§ YOUR INSTRUCTIONS
Write the records out exactly, so that no picture remains in the copy.

[[ RECORD EXTRACTS, beginning ]]

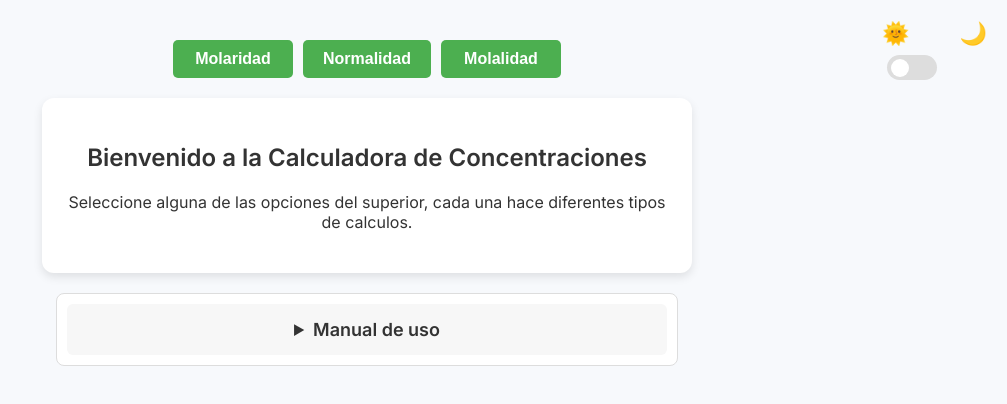
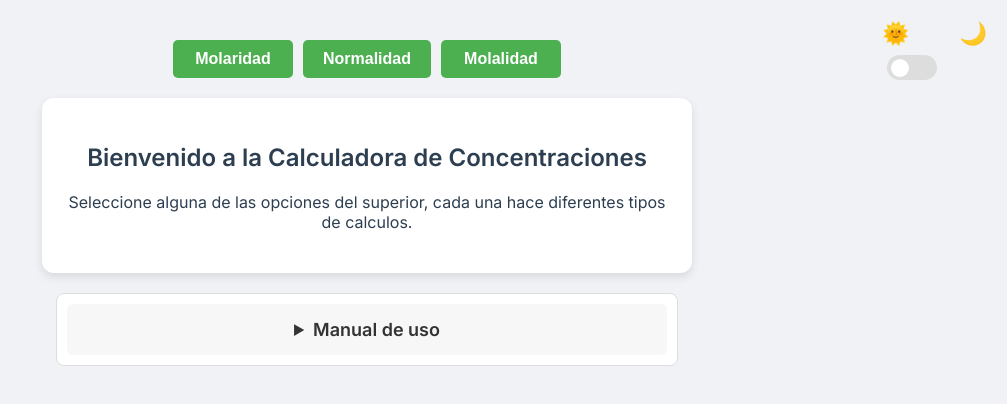
Before and after one commit to deadmatch928/Calculadora-Quimica, a plain HTML site: page docs/index.html in a window 1280 px wide. Shown: the whole page, without its empty margins (273-1280 px from the left). Drawn offline with Linux system fonts and the light colour scheme.

Commit message:
final-beta

```diff
--- a/docs/src/styles/style.css
+++ b/docs/src/styles/style.css
@@ -4,8 +4,8 @@
 body {
   font-family: "Inter", sans-serif;
   text-align: center;
-  background-color: #f7f9fc;
-  color: #333;
+  background-color: #f0f2f5;
+  color: #2c3e50;
   margin: 20px;
   transition: background-color 0.4s ease, color 0.4s ease;
 }
```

[[ RECORD EXTRACTS, end ]]

§ ANSWER BOX
Before and after one commit to deadmatch928/Calculadora-Quimica, a plain HTML site: page docs/index.html in a window 1280 px wide. Shown: the whole page, without its empty margins (273-1280 px from the left). Drawn offline with Linux system fonts and the light colour scheme.

Commit message:
final-beta

```diff
--- a/docs/src/styles/style.css
+++ b/docs/src/styles/style.css
@@ -4,8 +4,8 @@
 body {
   font-family: "Inter", sans-serif;
   text-align: center;
-  background-color: #f7f9fc;
-  color: #333;
+  background-color: #f0f2f5;
+  color: #2c3e50;
   margin: 20px;
   transition: background-color 0.4s ease, color 0.4s ease;
 }
```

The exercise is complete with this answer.